Lindsay Lohan’s new docu-series has debuted on Oprah’s OWN network, and the press has (predictably) sunk its claws into the aftermath.
The show reached only 693,000 viewers—though millions more were salivating to hear how the doomed starlet was doing. Not to worry, though, as our trusty entertainment media was there to recap the highlights and inform us of the major moments.
PerezHilton.com, The Mirror, The New York Times and dozens of others have confirmed our collective assumptions: Lindsay Lohan is still troubled, still damaged, and worst of all—still undesirable professionally:
“You all know that LiLo can't do things without drama… So, no surprise, last night's debut episode of Lindsay was absolutely CRAZY! Seriously, we NEVER thought we'd see the REAL Lindsay Lohan! And by real LiLo, we mean crying, shouting, flipping out Lindsay!” -Perez Hilton
“Lindsay Lohan’s hopes of reinventing herself as sober, calm and together were hindered last night as viewers of her new docu-series saw her lose her cool in a series of angry outbursts.” -The Mirror
“Never mind that much of the last seven or so years has been a Lindsay Lohan reality show, taking place on TMZ, in tabloids, in the courts and in rehabilitation clinics. Ms. Lohan has failed for so long and so publicly that it no longer seems reasonable to expect her to succeed, a possibility that a show like this at least needs.” -The New York Times
Perhaps the NYT’s quote is most notable, as it confirms the general assumption that what we see of the actress, as fed to us by paparazzi, camera crews, unnamed sources and tabloid headlines is a fairly accurate portrayal—and that therefore Oprah’s foray into LiLo’s tailspin will be nothing new to viewers.
When I sat down to watch the actual first episode of “Lindsay,” I was thrown by what I saw. I don’t want to get your hopes up; Lindsay Lohan hasn’t morphed into an entirely new being, but the screaming misfit promoted in the headlines was much more of a sideline skit than the main act. Much of the star’s words about re-grounding herself, reclaiming her health as a whole and stabilizing her topsy-turvy world did sound like mantra lines Lohan had memorized—but what does that say about us as an audience that we take this as part of her unavoidable failure (after all, memorization requires remembering, an oft-sober activity)?
We have a history of cheerleading tragic women throughout history; from Judy Garland to Amy Winehouse, we simultaneously want them to fail and succeed—but is this for our own entertainment or is there a deeper meaning?
We certainly pick and choose how we interpret celebrities’ explorations into the world of drugs and alcohol; Miley Cyrus is among the latest examples of former glorified youth now spitting in the faces of their ever-innocent caricatures and our reaction has generally been one of annoyance rather than concern. Will we feel the same once she shaves her head and starts slamming umbrellas into cars à la Britney?
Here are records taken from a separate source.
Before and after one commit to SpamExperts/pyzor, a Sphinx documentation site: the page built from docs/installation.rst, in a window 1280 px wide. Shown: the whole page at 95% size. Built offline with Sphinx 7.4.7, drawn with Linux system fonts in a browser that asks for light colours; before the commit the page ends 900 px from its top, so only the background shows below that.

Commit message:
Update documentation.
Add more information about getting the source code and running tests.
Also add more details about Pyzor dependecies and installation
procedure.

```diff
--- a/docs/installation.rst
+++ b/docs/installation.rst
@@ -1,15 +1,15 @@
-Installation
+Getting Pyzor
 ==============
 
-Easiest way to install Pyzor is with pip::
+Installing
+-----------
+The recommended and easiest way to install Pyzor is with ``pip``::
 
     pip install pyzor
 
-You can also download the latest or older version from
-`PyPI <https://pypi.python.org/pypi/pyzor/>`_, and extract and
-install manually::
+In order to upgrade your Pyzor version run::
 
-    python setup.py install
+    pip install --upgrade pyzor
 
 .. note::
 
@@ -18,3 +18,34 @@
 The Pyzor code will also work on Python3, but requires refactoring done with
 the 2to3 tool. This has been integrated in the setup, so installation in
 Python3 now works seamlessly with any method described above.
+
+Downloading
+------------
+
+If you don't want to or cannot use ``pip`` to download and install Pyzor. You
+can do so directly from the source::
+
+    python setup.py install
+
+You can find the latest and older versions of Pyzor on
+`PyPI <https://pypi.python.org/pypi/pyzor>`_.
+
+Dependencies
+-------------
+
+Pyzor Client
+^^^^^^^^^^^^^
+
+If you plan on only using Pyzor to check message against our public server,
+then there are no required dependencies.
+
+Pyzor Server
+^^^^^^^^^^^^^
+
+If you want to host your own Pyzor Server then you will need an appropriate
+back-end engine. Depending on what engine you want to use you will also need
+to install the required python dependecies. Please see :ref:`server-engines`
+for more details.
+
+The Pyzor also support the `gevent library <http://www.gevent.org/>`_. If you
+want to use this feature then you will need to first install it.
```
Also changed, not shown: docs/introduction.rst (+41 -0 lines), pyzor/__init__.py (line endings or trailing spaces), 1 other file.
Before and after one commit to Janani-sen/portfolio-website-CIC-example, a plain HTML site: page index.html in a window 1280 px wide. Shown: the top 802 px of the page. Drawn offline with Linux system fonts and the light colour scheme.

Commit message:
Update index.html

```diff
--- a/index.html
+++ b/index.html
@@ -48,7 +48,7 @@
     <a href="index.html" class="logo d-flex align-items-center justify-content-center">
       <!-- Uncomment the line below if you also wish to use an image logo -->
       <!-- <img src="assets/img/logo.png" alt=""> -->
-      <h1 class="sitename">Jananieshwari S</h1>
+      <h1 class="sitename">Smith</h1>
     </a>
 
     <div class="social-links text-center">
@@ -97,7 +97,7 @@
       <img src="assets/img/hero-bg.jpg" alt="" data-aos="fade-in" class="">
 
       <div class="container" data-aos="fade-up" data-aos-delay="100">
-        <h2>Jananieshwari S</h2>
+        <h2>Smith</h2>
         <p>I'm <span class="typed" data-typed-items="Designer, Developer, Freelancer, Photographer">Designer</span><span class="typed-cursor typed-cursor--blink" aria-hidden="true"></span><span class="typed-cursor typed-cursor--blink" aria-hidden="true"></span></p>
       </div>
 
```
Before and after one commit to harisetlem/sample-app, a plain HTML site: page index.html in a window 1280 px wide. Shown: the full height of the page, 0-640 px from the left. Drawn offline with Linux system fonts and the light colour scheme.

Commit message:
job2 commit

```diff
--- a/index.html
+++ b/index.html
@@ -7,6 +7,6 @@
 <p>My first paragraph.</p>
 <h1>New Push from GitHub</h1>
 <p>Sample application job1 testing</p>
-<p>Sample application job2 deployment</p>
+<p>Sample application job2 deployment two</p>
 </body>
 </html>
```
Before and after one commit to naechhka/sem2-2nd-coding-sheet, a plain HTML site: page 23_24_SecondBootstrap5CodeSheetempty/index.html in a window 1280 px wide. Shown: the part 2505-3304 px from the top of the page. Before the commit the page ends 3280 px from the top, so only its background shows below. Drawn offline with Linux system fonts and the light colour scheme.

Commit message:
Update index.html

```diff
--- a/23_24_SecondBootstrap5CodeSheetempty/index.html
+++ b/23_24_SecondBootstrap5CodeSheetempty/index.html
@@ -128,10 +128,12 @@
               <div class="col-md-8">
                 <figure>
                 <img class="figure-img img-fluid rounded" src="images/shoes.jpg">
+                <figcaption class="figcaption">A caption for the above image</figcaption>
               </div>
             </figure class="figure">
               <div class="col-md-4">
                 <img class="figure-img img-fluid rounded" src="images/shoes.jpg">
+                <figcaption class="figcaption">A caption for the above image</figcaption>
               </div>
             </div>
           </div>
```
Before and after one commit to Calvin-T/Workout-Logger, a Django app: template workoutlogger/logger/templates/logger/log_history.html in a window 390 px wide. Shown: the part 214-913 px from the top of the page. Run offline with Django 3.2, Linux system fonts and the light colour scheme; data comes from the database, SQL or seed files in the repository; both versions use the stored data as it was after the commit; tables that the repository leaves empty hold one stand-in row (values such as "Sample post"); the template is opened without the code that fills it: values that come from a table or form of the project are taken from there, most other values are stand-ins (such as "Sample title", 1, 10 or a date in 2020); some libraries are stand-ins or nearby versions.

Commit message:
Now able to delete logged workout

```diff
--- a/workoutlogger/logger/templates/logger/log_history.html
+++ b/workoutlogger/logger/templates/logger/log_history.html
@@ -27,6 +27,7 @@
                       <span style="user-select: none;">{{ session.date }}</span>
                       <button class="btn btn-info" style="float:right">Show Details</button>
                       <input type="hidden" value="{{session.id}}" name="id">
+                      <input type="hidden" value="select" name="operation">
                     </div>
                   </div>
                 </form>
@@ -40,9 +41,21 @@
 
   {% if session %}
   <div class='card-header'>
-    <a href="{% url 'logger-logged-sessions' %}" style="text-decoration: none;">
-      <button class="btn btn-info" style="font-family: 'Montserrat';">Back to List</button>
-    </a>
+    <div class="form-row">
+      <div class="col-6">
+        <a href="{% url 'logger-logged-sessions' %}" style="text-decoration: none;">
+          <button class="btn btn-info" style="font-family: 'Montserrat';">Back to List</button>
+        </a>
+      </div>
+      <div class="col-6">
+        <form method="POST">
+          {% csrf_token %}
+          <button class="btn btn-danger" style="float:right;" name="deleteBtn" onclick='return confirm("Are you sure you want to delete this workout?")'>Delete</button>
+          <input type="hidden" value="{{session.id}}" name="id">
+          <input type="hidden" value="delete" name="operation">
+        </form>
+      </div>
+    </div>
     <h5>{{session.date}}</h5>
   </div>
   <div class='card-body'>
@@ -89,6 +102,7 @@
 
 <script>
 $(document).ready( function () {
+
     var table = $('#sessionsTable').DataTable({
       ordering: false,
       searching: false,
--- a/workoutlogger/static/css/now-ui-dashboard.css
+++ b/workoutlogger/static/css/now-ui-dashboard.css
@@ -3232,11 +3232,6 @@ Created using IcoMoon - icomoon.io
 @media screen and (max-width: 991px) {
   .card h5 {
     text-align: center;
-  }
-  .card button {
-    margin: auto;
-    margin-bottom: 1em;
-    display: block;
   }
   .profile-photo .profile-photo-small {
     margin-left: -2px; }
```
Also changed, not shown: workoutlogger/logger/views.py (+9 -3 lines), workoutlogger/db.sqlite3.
Drew Barrymore is an example of a fully-blossomed recovery (the superstar had been in rehab twice by the age of 13) and we totally love her, don’t get us wrong, but something tells us we would find her even more fascinating if she were to dabble in the dark arts of addiction once again. Why do we find the decay of feminine beauty to be so alluringly mysterious?
Surprisingly (not surprisingly), Oprah herself explored the topic on her Super Soul Sunday show. Her panel cited a medicated nation filled with those “aching for things to celebrate,” while avoiding living their own lives as a primary problem, along with their own theory of relativity (we find comfort in relating our own suffering to another’s, especially one we view in high regard).
With the number of female celebrities falling into the recesses of addiction and mental instability noticeably growing, we think the clear choice is to admit the real reasoning behind why we’ve put these women into a fishbowl for our own poking and prodding. In Lindsay Lohan’s case, we can honestly say that regardless of the motivation (we can’t avoid the fact that Oprah’s got the big bucks), we’re grateful for the however-heavily edited footage of this segment of the star’s life. Why? Not because we’re salivating, not because we want to see her fail, not because she’s (admittedly) a little crazy, but because for whatever rhyme or reason, “Lindsay” the docu-series and its press wake have left us examining our own behavior patterns and assumptions—and feeling a little ashamed for judging others, including LiLo.